→ **DATA TO EXAMINE**
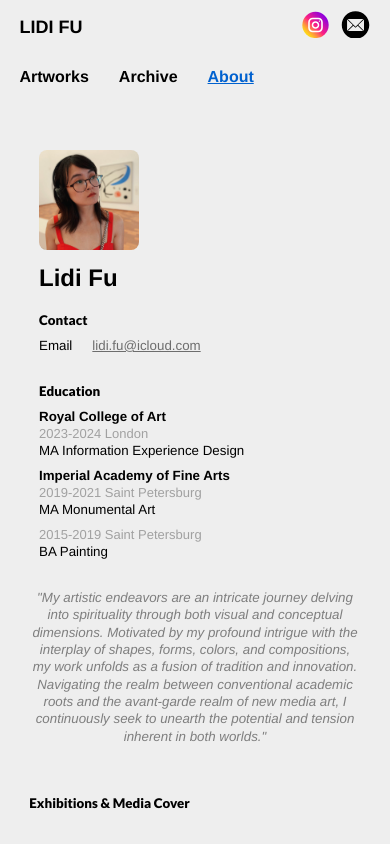
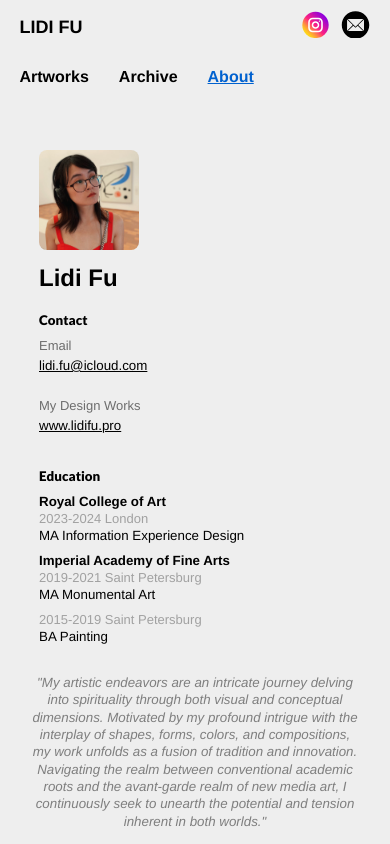
Before and after one commit to lidi-fu/atelier, a Vue app: page /about in a window 390 px wide. Shown: the top 844 px of the page. Built offline with nearby package versions, Linux system fonts and the light colour scheme.

Commit message:
profile info add

```diff
--- a/src/components/ProfileInfo.vue
+++ b/src/components/ProfileInfo.vue
@@ -9,10 +9,18 @@
                     <p class="name">Lidi Fu</p>
                     <p class="medium">Contact</p>
                     <div class="contact-content">
-                        <p class="email">Email</p>
+                        <div class="contact">
+                            <p class="email">Email</p>
                         <a href="mailto:lidi.fu@icloud.com">
                             <p>lidi.fu@icloud.com</p>
                         </a>
+                        </div>
+                        <div class="contact">
+                            <p class="email">My Design Works</p>
+                        <a href="https://www.lidifu.pro" target="_blank">
+                            <p>www.lidifu.pro</p>
+                        </a>
+                        </div>
                     </div>
                 </div>
             </div>
@@ -61,7 +69,7 @@ export default {
 }
 .contact-content {
   display: flex;
-  flex-direction: row;
+  flex-direction: column;
   gap: 20px;
 }
 
@@ -81,11 +89,23 @@ img {
 .medium {
   font-family: Lato;
 }
+.email {
+    font-size: medium;
+     color: rgb(109, 109, 109);
+
+}
+.contact {
+    padding-bottom: 10px;
+}
 
 .bold {
   padding-top: 20px;
   font-weight: 600;
   padding-bottom: 10px;
+}
+
+.contact p{
+    padding-bottom: 5px;
 }
 
 p {
@@ -94,7 +114,7 @@ p {
 }
 
 a {
-  color: rgb(109, 109, 109);
+  color: black;
 }
 
 .light {
@@ -117,7 +137,7 @@ a {
 
     .name {
         padding-top: 40px;
-        padding-bottom: 80px;
+        padding-bottom: 40px;
     }
 
     .up {
@@ -139,11 +159,15 @@ a {
         margin: 0px;
         padding: 0px;
     }
-
+    .contact {
+        padding-bottom: 0px;
+    }
     .profile {
         width: 200px;
     }
-
+    .email {
+        font-size: small;
+    }
     .medium {
         padding-bottom: 10px;
     }
```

→ **TASK INSTRUCTIONS**
Each line above that includes the word "class" is to be copied.

→ **RESPONSE TO THE EXERCISE**
                     <p class="name">Lidi Fu</p>
                     <p class="medium">Contact</p>
                     <div class="contact-content">
-                        <p class="email">Email</p>
+                        <div class="contact">
+                            <p class="email">Email</p>
+                        <div class="contact">
+                            <p class="email">My Design Works</p>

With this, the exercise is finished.